What’s Wrong With Traditional Incandescent Light Bulbs?

The traditional bulbs many of us grew up with are incandescent bulbs. Let’s keep this simple. An incandescent bulb has a filament inside. You’ve probably seen this; it looks like a very thin squiggly wire inside the bulb (“Squiggly” is as technical as it gets here). When electricity goes through the filament, it heats up until it’s white-hot, and produces the light that you see.

The problem with incandescent bulbs is that they’re extremely inefficient. They use up a lot of electricity (compared to other bulbs), and most of that electricity (as much as 90%) is wasted through generating heat instead of light. They also don’t last as long as the newer, more eco-friendly bulbs.

What’s a CFL and Why is it Better Than an Incandescent Bulb?

A CFL is a “Compact Fluorescent Light.” Many of these bulbs (like the one pictured above) look like a small fluorescent tube that’s been twisted around into a spiral shape. However, the newer “A-shaped” CFL’s are a lot more like the shape of a traditional light bulb, and can be used with lamp shades that are designed to clip onto the bulb. CFL’s are much more energy-efficient than incandescent lights because they don’t have to convert the energy to heat in order to produce light. Here are a few points that make a CFL a better choice than an incandescent bulb:

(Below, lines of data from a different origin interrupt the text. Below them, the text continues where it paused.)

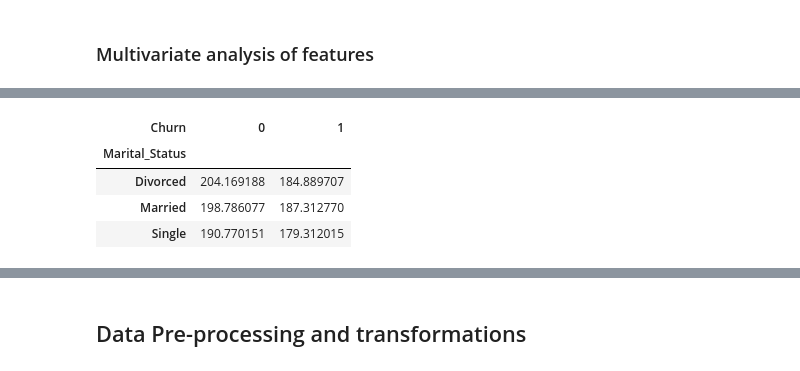
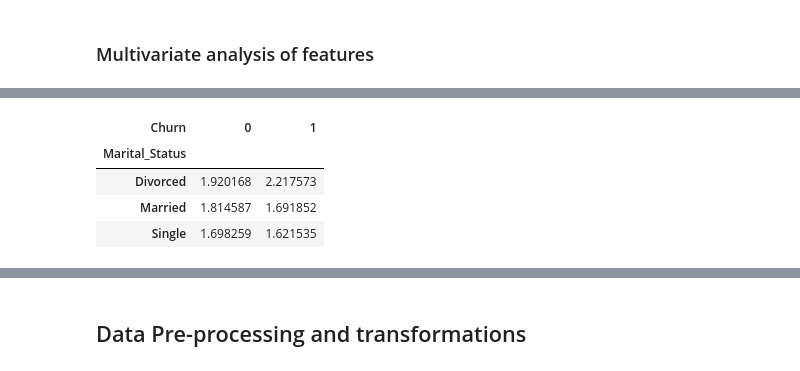
Before and after one commit to avikumart/Customer-Churn-Prediction, a Jupyter notebook: customer-churn-prediction-modeling.ipynb, the cells around one changed output, grey strips where cells are left out. Drawn from its saved outputs; the diff is of its cells as text; code cells hidden in the pictures.

Commit message:
Kaggle Notebook | Customer Churn Prediction Modeling | Version 2

```diff
--- a/customer-churn-prediction-modeling.ipynb
+++ b/customer-churn-prediction-modeling.ipynb
@@ -483,9 +904,9 @@ for col in obj_col:
 # %%
-pd.pivot_table(df_filtered,values='cashback', index='Marital_Status', columns='Churn', aggfunc='mean')
+pd.pivot_table(df_filtered, values='coupon_used_for_payment', index='Marital_Status', columns='Churn', aggfunc='mean')
 # %% [output]
 | Churn | 0 | 1 |
 | Marital_Status |  |  |
-| Divorced | 204.169188 | 184.889707 |
-| Married | 198.786077 | 187.312770 |
-| Single | 190.770151 | 179.312015 |
+| Divorced | 1.920168 | 2.217573 |
+| Married | 1.814587 | 1.691852 |
+| Single | 1.698259 | 1.621535 |
 # %%
```
Also changed, not shown: parts of 57 cells of this notebook.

  • CFL’s use about 1/4 of the energy used by incandescent bulbs
  • A CFL will last 6 – 15 times longer than an incandescent bulb
  • CFL’s give off less heat (which means more efficient cooling in the warmer months)

If every household in the US replaced one incandescent light bulb with a CFL, the energy saved could light 2.5 million homes for a year

Why CFL’s May NOT Be Your Best Option

While CFL’s are a major improvement over traditional incandescent bulbs, there are a few drawbacks and concerns you should be aware of.

  • CFL’s shouldn’t be thrown away with your regular household trash. They contain a small amount of mercury, and should be treated as “hazardous waste.” So how do you dispose of a CFL? Fortunately, you shouldn’t have much trouble finding somewhere to recycle your light bulbs. Just go to Earth 911 and type in “CFL” and your zip code, and you’re all set.
  • Some CFL’s will not work with a dimmer switch. If your light has a dimmer switch, make sure you read the CFL packaging before you buy, to make sure it’s dimmable.
  • Although more energy-efficient than incandescent bulbs, CFL’s also waste some energy as heat (as much as 80%).
  • Some CFL’s give off an “ugly” light. This is a complaint many people have had when making the switch to CFL’s, but not all bulbs are created equal! Bulbs have a color rating measured in Kelvin (K). The standard incandescent bulbs you’re used to are typically 2,500 – 3,000K. Fluorescent tubes are usually 3,500K, which gives them that “bluish” tint.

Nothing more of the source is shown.